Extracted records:
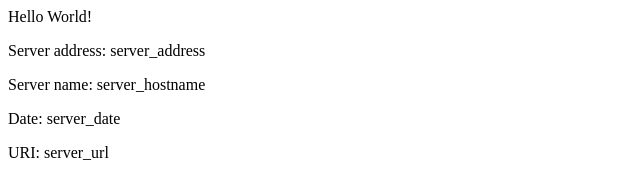
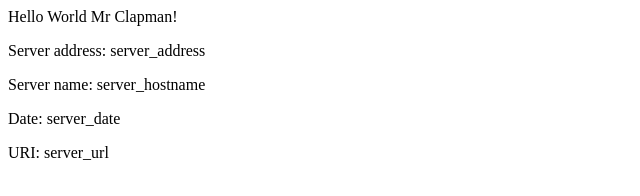
Before and after one commit to rclapman/eks-example, a plain HTML site: page src/index.html in a window 1280 px wide. Shown: the whole page, without its empty margins (0-640 px from the left). Drawn offline with Linux system fonts and the light colour scheme.

Commit message:
v2 Updating home page to mr clapman

```diff
--- a/src/index.html
+++ b/src/index.html
@@ -1,8 +1,8 @@
 <head>
-<title>Hello World</title>
+<title>Hello World Mr Clapman</title>
 </head>
 <div class="info">
-<h>Hello World!</h>
+<h>Hello World Mr Clapman!</h>
 <p><span>Server&nbsp;address:</span> <span>server_address</span></p>
 <p><span>Server&nbsp;name:</span> <span>server_hostname</span></p>
 <p class="smaller"><span>Date:</span> <span>server_date</span></p>
```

DIRECTIONS:
Every line holding the string "span" should be copied here, so please find those lines in the data.

RESULT OF THIS TASK:
 <p><span>Server&nbsp;address:</span> <span>server_address</span></p>
 <p><span>Server&nbsp;name:</span> <span>server_hostname</span></p>
 <p class="smaller"><span>Date:</span> <span>server_date</span></p>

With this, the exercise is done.